Data items
:::::

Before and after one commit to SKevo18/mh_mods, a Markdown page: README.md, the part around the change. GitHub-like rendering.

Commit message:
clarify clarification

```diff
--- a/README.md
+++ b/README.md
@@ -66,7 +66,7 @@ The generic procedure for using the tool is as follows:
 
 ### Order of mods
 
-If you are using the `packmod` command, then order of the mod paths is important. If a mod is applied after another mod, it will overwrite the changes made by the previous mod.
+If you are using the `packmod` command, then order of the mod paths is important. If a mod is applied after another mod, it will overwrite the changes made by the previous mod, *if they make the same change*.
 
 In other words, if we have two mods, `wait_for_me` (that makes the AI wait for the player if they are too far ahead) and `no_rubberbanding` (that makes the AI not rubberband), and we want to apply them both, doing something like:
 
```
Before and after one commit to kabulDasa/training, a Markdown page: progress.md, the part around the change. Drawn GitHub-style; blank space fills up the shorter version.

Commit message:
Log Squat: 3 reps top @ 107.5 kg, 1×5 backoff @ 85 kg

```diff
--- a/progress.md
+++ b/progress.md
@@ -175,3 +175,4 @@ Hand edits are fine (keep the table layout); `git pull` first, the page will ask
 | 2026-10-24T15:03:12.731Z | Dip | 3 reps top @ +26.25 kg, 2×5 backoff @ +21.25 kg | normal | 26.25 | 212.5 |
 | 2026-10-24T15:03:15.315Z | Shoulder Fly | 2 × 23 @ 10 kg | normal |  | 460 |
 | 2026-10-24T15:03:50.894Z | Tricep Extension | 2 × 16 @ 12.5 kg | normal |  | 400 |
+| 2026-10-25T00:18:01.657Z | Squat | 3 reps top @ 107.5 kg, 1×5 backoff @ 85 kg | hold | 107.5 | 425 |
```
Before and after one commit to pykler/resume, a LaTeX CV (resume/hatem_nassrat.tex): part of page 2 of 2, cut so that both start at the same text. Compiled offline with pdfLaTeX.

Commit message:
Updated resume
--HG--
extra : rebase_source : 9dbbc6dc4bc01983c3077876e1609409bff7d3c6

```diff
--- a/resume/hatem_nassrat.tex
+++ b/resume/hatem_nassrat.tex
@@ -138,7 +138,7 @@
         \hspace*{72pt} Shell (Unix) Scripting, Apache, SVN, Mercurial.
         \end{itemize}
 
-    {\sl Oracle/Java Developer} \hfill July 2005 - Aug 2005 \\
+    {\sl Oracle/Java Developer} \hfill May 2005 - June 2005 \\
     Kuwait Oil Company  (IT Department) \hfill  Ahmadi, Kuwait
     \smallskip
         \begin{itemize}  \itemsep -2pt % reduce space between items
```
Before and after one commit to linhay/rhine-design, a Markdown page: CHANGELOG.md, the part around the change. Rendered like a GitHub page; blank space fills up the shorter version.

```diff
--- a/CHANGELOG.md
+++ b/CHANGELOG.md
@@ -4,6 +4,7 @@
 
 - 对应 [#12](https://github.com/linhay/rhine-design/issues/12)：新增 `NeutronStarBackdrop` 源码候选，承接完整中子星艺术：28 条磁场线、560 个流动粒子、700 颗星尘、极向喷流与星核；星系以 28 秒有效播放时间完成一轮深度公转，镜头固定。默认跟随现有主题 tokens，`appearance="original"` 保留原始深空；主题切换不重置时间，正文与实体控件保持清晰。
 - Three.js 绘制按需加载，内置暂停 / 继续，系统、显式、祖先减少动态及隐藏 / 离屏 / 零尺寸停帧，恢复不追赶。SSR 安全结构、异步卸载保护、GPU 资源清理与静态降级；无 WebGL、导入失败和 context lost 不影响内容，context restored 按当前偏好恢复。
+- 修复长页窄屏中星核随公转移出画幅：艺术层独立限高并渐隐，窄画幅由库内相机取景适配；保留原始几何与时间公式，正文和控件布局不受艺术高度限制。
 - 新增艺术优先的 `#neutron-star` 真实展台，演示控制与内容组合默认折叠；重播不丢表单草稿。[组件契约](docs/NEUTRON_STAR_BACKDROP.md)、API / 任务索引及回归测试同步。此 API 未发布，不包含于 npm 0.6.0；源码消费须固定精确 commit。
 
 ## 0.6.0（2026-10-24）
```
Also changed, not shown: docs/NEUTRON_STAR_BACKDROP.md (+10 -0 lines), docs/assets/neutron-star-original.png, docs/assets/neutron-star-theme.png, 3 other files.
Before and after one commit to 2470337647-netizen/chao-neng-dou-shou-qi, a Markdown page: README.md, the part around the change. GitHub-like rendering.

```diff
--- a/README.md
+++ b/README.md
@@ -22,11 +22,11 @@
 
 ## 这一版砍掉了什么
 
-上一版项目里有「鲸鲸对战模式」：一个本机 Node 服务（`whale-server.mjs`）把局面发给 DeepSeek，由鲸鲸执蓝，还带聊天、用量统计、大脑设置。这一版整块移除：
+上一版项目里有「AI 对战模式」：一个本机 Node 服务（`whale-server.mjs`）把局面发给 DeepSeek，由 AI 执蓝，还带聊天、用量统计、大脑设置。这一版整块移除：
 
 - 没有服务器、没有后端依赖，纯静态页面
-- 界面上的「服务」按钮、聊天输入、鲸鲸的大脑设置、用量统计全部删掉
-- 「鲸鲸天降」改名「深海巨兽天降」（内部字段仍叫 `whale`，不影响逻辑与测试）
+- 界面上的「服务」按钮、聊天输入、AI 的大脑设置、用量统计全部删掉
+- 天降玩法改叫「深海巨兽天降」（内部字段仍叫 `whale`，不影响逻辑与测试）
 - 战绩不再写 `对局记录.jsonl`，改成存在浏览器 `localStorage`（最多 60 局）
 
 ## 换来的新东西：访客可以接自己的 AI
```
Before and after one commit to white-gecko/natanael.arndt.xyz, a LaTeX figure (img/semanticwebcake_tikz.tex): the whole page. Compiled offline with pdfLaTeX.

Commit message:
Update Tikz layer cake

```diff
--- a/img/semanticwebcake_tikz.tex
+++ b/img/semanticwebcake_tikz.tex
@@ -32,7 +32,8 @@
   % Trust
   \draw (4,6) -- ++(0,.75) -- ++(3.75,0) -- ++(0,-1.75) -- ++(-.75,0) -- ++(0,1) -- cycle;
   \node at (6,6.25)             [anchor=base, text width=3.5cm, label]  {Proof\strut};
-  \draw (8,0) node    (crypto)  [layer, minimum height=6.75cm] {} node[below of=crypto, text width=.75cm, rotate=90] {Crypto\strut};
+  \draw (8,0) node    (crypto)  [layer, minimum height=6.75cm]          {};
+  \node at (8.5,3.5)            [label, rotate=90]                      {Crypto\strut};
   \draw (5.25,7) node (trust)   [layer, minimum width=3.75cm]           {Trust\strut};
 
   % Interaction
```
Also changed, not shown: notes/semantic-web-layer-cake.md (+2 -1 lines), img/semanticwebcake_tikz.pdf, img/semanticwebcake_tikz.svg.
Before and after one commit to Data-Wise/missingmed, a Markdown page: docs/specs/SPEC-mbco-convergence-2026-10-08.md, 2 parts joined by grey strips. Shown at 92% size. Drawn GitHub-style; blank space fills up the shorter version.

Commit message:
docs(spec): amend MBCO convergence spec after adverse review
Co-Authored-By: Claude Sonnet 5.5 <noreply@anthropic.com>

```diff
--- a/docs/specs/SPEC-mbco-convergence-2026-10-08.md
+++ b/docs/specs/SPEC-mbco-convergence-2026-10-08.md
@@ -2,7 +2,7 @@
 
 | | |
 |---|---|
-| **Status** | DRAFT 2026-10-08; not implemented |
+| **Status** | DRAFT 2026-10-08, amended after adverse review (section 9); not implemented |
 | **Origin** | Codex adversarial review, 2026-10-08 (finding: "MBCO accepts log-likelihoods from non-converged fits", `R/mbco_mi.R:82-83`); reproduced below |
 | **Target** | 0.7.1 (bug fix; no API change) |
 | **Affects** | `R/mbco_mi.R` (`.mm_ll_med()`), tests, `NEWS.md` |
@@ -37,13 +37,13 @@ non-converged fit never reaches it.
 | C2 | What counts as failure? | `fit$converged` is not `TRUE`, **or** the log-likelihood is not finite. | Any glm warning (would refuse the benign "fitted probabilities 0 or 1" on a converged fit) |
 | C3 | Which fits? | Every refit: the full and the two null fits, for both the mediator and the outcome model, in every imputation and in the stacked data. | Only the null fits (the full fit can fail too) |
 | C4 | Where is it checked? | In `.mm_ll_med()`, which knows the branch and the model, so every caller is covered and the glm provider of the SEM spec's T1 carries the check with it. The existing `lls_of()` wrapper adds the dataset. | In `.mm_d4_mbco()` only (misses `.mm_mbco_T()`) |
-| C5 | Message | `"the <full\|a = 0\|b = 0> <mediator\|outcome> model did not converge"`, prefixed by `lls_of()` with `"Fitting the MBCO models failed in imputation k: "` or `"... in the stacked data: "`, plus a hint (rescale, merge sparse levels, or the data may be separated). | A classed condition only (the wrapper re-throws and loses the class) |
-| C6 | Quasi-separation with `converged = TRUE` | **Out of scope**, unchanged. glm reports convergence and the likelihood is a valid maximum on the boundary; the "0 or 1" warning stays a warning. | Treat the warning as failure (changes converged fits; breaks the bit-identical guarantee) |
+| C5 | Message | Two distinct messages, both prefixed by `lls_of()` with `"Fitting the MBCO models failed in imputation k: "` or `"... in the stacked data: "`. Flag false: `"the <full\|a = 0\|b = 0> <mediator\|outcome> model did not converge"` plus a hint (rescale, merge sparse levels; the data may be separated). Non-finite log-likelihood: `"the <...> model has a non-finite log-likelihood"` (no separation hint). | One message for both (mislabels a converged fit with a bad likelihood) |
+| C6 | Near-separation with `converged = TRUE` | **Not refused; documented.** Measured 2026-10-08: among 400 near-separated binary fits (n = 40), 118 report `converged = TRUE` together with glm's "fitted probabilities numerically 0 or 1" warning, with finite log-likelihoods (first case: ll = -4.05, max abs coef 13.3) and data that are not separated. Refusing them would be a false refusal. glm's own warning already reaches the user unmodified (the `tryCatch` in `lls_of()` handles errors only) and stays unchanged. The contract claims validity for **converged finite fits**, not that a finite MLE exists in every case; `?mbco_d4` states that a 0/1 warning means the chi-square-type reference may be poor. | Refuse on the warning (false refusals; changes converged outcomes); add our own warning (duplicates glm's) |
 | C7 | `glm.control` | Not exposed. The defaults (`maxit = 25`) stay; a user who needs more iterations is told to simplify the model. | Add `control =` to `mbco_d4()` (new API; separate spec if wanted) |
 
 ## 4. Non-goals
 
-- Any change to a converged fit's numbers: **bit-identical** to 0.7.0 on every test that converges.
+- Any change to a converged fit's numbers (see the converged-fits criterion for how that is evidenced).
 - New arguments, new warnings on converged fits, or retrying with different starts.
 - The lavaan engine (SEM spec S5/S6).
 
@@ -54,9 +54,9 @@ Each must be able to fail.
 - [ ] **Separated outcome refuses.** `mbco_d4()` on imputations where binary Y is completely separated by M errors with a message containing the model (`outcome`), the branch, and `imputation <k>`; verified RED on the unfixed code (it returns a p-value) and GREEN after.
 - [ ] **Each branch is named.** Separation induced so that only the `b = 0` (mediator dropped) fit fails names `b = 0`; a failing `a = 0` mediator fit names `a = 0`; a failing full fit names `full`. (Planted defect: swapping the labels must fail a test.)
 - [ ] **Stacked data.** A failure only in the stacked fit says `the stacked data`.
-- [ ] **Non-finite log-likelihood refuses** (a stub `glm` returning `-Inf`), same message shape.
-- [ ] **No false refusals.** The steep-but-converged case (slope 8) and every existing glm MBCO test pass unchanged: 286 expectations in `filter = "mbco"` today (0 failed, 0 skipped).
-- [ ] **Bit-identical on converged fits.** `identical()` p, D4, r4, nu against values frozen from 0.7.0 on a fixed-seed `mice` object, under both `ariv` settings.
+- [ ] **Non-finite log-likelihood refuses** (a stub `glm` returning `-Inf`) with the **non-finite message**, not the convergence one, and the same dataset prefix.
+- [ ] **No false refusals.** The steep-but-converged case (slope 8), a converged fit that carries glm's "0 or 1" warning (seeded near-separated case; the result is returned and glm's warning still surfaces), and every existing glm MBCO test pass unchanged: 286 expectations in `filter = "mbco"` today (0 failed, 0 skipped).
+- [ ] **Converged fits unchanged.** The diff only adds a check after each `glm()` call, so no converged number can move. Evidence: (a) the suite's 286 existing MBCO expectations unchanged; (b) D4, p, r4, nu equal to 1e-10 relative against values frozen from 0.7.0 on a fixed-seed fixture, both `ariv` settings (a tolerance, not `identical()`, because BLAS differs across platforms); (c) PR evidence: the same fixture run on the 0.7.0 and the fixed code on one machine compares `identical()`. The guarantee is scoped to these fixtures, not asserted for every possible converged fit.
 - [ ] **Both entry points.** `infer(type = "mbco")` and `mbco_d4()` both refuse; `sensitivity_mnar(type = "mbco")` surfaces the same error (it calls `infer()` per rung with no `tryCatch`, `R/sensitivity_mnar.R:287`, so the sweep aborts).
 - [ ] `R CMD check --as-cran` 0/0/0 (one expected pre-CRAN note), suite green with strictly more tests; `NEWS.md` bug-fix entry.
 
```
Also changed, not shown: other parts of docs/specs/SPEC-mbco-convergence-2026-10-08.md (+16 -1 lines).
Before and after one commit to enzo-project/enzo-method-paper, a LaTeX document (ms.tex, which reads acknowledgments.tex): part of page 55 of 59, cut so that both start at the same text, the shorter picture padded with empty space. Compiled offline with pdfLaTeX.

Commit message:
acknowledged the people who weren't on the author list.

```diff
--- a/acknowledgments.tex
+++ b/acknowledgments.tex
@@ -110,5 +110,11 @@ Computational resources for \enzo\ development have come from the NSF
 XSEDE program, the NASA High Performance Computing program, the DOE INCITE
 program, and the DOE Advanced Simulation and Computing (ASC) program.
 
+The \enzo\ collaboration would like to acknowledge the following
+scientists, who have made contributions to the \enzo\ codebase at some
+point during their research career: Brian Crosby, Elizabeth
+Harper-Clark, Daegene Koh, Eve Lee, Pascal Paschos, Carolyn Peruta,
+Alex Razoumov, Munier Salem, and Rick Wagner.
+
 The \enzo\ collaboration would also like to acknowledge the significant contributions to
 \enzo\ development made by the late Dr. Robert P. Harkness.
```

:::::

▸ **EXERCISE INSTRUCTIONS**
In the entries above, which lines hold the string "resume"? Report all of them.

▸ **WRITTEN ANSWER**
Before and after one commit to pykler/resume, a LaTeX CV (resume/hatem_nassrat.tex): part of page 2 of 2, cut so that both start at the same text. Compiled offline with pdfLaTeX.
Updated resume
--- a/resume/hatem_nassrat.tex
+++ b/resume/hatem_nassrat.tex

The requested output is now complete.